Kreindler’s counsel, Milton G. Sincoff, represented the Miller family, prepared the case and negotiated the settlement with Global Aerospace executives. This was the first settlement for any of the passengers on board the aircraft, which claimed the lives of 11 and left 2 survivors.
Dr. Miller was age 46 and survived by his wife and their three children, ages 12, 10 and 7. Dr. Miller was director of pediatric emergency medicine and director of student medical education at Columbia Presbyterian Hospital and Medical School in New York City. Dr. Miller had a brilliant future with the potential to become a medical school dean.
The liability for negligence was strong. During the landing approach at night in misty conditions with limited, but adequate visibility, the pilots descended at excessive rates, violated standard safety procedures, and crashed approximately a mile short of the runway. Airline management assigned the pilots to a long series of flights close to the regulatory maximum. At the end of three days and nights, the pilots were likely fatigued.
Kreindler, for Mrs. Miller, as administratrix, commenced suit in the U.S. Southern District of New York. The Judicial Panel on Multidistrict Litigation then transferred the action to join all others in the Eastern District of Missouri. Miller’s action was later returned to the Southern District to conclude the settlement.
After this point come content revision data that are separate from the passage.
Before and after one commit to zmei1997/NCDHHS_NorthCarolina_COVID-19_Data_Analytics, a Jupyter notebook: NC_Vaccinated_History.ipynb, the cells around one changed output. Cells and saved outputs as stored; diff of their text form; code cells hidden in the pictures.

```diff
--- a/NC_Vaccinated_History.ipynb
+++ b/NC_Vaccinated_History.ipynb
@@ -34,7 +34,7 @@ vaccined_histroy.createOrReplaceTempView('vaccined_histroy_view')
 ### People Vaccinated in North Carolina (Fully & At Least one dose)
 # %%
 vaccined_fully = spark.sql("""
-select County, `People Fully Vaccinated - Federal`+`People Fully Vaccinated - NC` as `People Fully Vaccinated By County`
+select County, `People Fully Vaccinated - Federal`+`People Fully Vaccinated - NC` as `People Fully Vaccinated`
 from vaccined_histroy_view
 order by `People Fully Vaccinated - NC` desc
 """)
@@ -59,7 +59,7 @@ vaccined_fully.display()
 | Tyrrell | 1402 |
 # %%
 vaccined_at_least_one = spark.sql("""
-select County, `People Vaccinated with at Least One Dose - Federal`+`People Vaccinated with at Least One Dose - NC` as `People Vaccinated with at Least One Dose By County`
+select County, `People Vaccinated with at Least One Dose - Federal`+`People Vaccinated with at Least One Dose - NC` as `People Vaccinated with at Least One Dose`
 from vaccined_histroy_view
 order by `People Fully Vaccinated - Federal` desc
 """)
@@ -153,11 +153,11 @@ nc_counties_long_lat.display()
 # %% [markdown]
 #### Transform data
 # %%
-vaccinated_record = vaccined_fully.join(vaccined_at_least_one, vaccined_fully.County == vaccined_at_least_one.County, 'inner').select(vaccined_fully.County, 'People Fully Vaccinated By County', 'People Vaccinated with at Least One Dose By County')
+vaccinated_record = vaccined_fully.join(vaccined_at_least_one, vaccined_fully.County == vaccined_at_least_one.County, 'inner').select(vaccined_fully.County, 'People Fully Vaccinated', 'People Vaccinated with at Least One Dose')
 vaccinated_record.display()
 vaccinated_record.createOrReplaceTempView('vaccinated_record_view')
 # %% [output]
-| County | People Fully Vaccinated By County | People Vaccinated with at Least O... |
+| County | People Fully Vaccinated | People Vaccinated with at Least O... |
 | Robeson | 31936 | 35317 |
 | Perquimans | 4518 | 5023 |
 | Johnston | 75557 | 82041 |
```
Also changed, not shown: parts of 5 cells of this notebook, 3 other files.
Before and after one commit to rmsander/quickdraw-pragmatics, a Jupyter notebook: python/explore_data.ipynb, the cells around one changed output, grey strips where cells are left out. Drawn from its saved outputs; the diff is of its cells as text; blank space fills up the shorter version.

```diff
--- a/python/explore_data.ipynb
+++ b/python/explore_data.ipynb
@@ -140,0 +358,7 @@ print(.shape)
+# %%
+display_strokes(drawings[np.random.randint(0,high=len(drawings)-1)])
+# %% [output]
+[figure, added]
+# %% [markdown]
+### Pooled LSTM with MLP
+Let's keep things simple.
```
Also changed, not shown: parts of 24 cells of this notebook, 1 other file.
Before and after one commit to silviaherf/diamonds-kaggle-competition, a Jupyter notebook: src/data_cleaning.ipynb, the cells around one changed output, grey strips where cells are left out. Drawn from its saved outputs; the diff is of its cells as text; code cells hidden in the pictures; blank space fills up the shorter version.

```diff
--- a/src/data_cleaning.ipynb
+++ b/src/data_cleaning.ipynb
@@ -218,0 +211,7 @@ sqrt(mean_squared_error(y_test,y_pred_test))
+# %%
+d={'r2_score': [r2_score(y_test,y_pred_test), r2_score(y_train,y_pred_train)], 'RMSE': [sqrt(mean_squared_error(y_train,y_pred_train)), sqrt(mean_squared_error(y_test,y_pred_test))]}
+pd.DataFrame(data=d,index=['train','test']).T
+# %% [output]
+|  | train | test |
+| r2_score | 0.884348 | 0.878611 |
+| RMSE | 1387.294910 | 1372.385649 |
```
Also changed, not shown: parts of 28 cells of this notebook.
Miller v. American, 05 CV 7637 (WHP).
Photo Credit: Jetstream 32 plane, Kuba Bożanowski